Rev. Sam B. Kim
You’ve likely heard the saying, “Never discuss religion or politics in polite company.” Many of us abide by it, especially in the polarizing political culture we live in today. We don’t want to spoil a pleasant dinner with close friends or family by raising such topics at the table.
While I understand the intent of the old maxim, I believe it’s time to re-examine our common practice of avoiding conversations over religion and politics, for a few reasons. The first reason is theological.
For Christians, religion and politics are engrained in our faith. The crucifixion of Jesus Christ was largely a political event. It was the Roman authorities, namely Pontius Pilate, who convicted Jesus, in partnership with the religious leaders. If it were a religious event, Jesus would have been stoned to death. With the cross as the central act and symbol of our faith, how can Christians take politics and religion out of our shared dialogue?

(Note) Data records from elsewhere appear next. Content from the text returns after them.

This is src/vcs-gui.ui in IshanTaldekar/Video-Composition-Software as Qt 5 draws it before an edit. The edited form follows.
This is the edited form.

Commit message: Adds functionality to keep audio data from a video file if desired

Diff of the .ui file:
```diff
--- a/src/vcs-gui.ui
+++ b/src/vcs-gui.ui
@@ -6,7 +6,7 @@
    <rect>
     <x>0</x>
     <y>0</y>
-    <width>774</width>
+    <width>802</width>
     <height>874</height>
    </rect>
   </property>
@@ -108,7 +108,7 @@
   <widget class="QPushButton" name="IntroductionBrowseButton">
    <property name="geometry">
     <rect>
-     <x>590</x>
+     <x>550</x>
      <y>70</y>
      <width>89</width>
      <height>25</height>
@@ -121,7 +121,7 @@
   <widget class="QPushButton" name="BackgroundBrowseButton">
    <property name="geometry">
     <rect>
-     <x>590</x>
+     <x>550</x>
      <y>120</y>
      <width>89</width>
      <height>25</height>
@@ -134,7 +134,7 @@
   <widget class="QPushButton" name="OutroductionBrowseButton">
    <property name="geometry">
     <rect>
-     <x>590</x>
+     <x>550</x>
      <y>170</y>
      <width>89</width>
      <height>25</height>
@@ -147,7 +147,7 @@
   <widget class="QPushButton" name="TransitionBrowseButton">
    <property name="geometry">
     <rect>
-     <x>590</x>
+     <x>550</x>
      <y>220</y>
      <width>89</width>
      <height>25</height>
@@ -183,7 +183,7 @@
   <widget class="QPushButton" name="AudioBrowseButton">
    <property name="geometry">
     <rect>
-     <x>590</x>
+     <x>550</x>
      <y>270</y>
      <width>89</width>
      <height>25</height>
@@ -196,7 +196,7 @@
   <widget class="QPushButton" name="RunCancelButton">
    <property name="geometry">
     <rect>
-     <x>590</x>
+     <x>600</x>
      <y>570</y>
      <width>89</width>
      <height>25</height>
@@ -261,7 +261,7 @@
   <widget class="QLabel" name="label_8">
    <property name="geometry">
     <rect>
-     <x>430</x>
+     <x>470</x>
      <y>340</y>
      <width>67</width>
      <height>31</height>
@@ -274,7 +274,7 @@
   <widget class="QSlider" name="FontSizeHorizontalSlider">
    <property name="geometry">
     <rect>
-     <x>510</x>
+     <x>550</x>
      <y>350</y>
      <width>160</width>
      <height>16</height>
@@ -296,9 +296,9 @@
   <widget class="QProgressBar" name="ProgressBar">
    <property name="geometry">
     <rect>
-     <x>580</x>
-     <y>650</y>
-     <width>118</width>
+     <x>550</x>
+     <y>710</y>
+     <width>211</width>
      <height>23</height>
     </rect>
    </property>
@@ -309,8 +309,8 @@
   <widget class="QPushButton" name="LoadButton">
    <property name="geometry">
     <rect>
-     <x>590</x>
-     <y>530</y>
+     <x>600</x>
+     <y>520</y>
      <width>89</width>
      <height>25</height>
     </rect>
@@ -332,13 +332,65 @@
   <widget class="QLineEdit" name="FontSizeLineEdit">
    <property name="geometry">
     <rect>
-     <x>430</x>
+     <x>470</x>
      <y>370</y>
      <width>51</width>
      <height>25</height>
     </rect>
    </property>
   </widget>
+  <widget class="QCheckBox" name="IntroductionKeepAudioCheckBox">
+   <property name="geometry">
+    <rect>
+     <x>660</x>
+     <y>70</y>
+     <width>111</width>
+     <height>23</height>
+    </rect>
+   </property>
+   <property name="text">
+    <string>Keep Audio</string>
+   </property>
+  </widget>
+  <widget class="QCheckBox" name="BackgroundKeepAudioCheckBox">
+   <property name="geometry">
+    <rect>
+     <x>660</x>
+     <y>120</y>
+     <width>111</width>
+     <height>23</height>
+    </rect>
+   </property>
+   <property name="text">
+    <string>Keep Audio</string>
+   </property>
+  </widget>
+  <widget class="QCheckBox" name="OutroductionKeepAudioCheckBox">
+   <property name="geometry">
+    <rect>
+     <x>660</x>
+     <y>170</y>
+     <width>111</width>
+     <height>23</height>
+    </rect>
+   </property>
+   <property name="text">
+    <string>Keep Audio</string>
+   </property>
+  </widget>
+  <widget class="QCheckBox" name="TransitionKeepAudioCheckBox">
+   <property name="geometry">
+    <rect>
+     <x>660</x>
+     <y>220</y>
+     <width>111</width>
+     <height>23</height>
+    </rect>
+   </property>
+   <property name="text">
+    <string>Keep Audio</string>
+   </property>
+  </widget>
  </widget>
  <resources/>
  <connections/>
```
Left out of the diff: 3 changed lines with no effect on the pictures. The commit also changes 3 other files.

Secondly, religion and politics are built into the establishment of our Nation. This country was founded on Biblical principles. In fact, whoever our next President is going to be, in the coming months he will lay his hand on a Bible when sworn into office. As Christians living in America, spiritual life and political life go hand in hand.
Lastly, something needs to change. Do you like where our practice of evading conversations on religion and politics has brought us? Am I the only person that’s tired of tippy-toeing around the proverbial ‘elephant in the room’, especially with family and friends whom I care deeply about? We have lost the ability to engage in faithful and fruitful discussions over sensitive and controversial issues.
One way we can bring about change is by bringing religion and politics back to Christ’s table. As followers of Jesus, the table in which we surround ourselves is a table of abundant grace. When Jesus gathered his closest companions for his last meal, it wasn’t meant for ‘polite company.’ It was meant to symbolize God’s beloved community. As one pastor and author tells us about Christ’s table of grace:
There is no greater symbol of our common bond in the household of God than the dinner table. There is no more tangible sign of our genuine love and acceptance of one another than our willingness – our eagerness – to share our bread with one another. At the table, strangers and acquaintances become friends. At the table, there is opportunity for true companionship – a word that comes from the Latin, companis, which means, literally, “with bread.” A companion is someone with whom you share bread. (You Need to Get Out More, Feldmeir).
As companions of Christ, and with Christ as the host, there is room at the table for religion and politics.